__TASK DIRECTIONS__:
Copy, from the listing, every line in which the string "bboxes" is present.

══════════

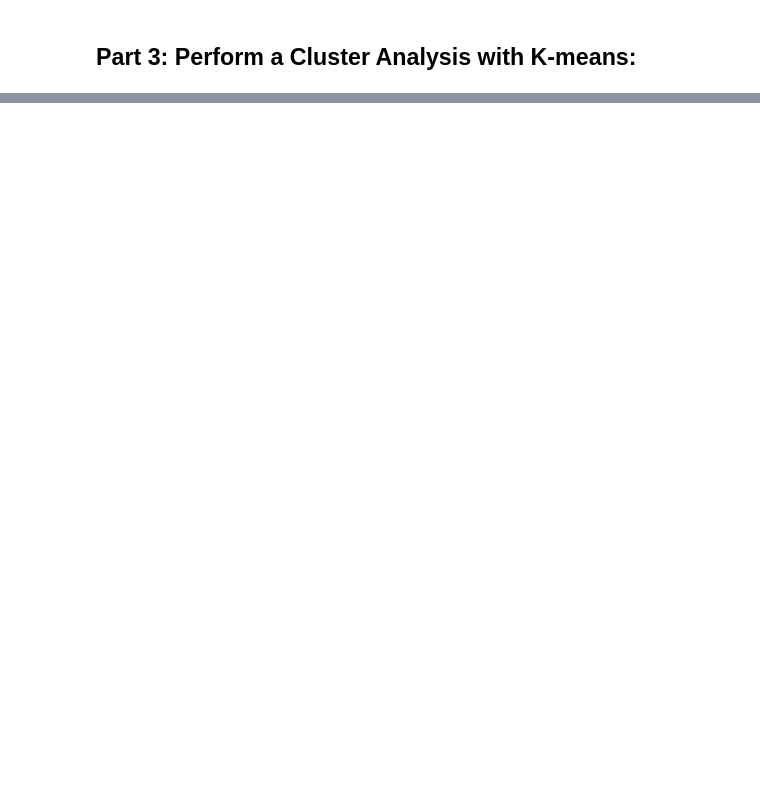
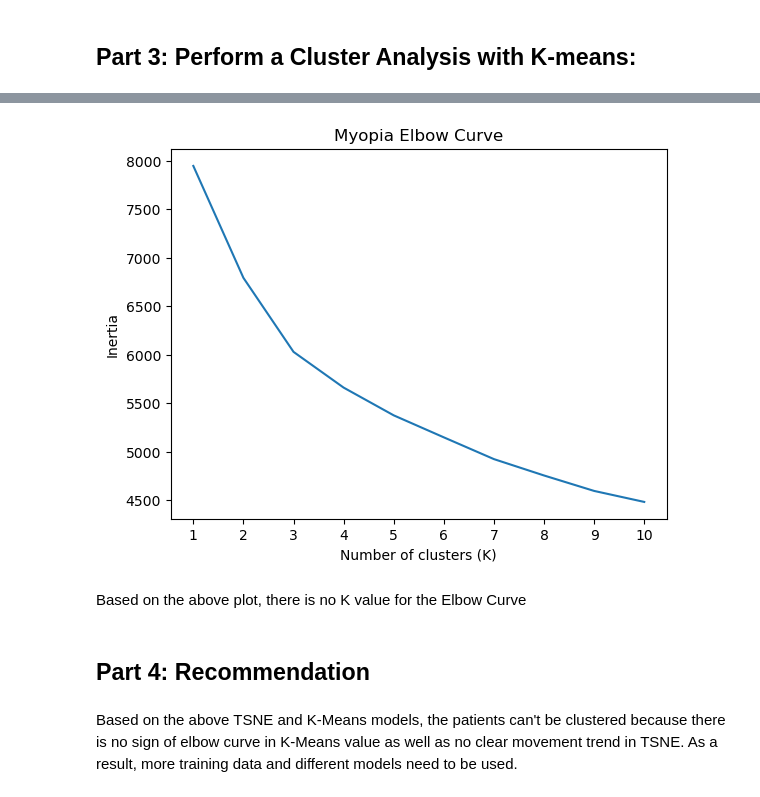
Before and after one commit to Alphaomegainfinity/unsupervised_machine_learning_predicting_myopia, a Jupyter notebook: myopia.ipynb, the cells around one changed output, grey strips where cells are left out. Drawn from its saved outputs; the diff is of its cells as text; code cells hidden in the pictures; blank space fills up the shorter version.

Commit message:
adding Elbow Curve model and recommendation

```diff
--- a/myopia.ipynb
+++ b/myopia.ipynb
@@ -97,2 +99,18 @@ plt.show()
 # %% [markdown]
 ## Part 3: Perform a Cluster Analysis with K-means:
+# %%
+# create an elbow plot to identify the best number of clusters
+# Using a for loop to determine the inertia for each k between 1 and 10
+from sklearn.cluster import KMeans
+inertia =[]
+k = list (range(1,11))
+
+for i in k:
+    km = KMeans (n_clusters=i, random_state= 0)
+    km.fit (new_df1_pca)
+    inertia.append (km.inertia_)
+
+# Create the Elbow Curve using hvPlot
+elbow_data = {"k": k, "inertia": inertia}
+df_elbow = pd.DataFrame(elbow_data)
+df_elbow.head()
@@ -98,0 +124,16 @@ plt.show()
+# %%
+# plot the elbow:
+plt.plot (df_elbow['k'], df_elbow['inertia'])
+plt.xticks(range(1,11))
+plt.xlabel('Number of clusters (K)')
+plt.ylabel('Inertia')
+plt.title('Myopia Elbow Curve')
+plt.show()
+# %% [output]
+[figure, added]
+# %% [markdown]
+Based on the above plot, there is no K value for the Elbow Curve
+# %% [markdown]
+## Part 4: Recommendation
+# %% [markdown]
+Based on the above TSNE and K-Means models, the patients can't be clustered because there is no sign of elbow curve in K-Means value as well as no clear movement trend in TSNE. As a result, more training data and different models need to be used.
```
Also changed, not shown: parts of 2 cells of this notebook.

══════════

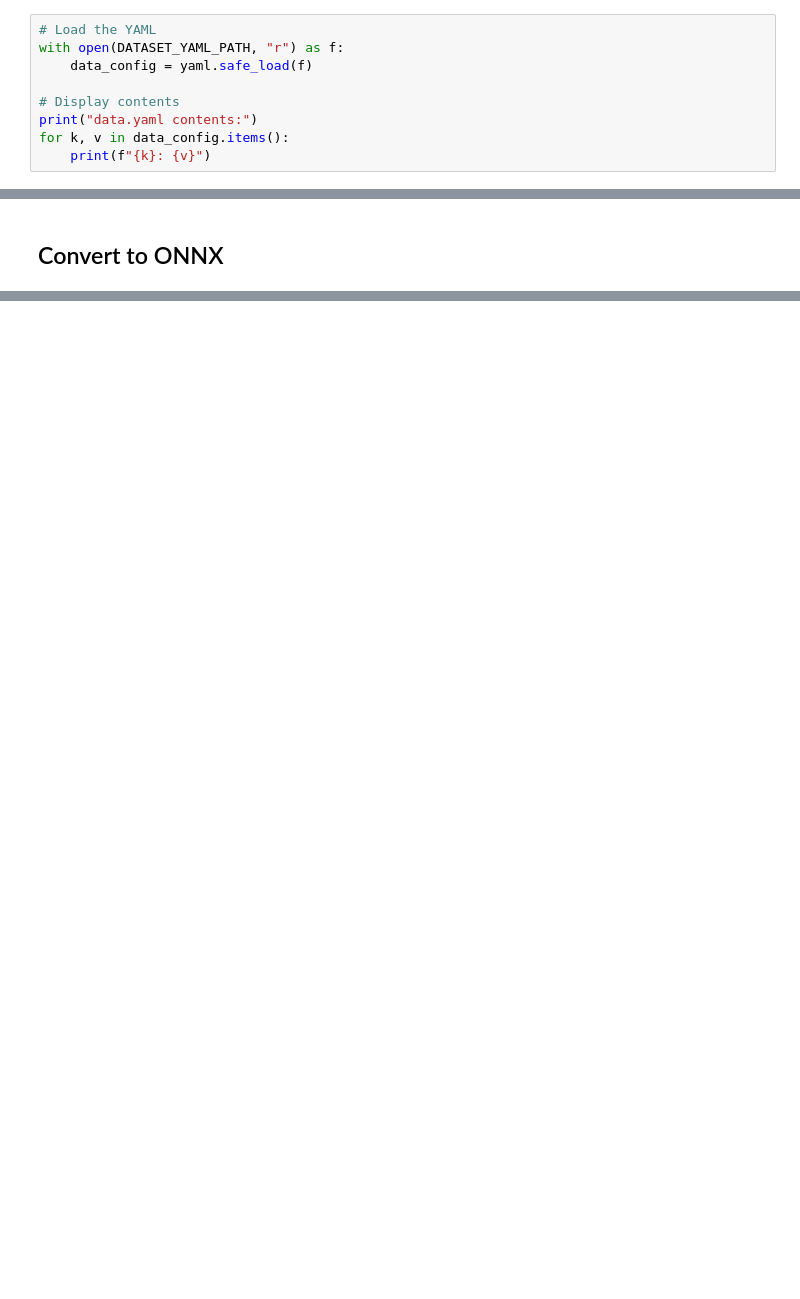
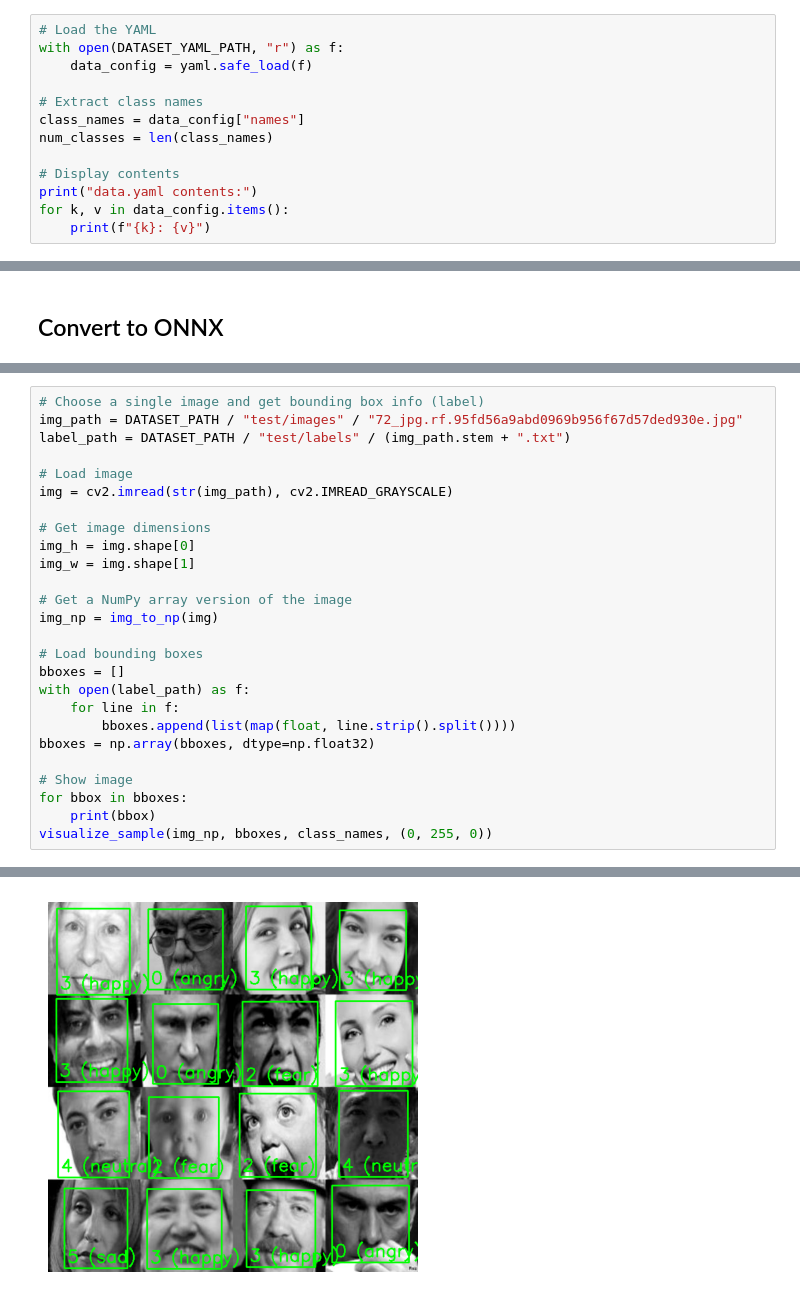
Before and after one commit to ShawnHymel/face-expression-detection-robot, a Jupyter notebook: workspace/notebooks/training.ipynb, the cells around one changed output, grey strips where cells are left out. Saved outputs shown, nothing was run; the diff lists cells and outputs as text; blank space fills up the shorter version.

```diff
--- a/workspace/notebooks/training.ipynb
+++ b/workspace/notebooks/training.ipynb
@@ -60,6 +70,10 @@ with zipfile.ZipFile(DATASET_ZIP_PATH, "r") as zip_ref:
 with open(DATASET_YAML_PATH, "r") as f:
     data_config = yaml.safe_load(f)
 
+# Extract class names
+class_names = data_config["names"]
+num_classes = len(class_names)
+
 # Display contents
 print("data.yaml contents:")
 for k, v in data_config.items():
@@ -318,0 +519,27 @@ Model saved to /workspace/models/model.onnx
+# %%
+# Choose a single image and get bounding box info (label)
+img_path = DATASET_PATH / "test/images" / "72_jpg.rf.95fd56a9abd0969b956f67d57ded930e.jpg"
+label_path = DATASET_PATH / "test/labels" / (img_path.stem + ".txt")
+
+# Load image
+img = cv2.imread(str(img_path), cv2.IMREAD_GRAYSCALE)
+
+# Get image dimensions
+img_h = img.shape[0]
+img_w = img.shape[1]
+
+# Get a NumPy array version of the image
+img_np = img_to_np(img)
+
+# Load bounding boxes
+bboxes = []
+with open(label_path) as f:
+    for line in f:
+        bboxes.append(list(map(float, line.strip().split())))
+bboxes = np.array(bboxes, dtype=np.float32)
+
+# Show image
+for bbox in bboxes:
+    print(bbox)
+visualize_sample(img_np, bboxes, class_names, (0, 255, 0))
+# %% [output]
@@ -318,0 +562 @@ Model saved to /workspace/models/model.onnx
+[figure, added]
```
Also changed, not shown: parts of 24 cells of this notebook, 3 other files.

══════════

__RESULT FOR THIS TASK__:
+bboxes = []
+        bboxes.append(list(map(float, line.strip().split())))
+bboxes = np.array(bboxes, dtype=np.float32)
+for bbox in bboxes:
+visualize_sample(img_np, bboxes, class_names, (0, 255, 0))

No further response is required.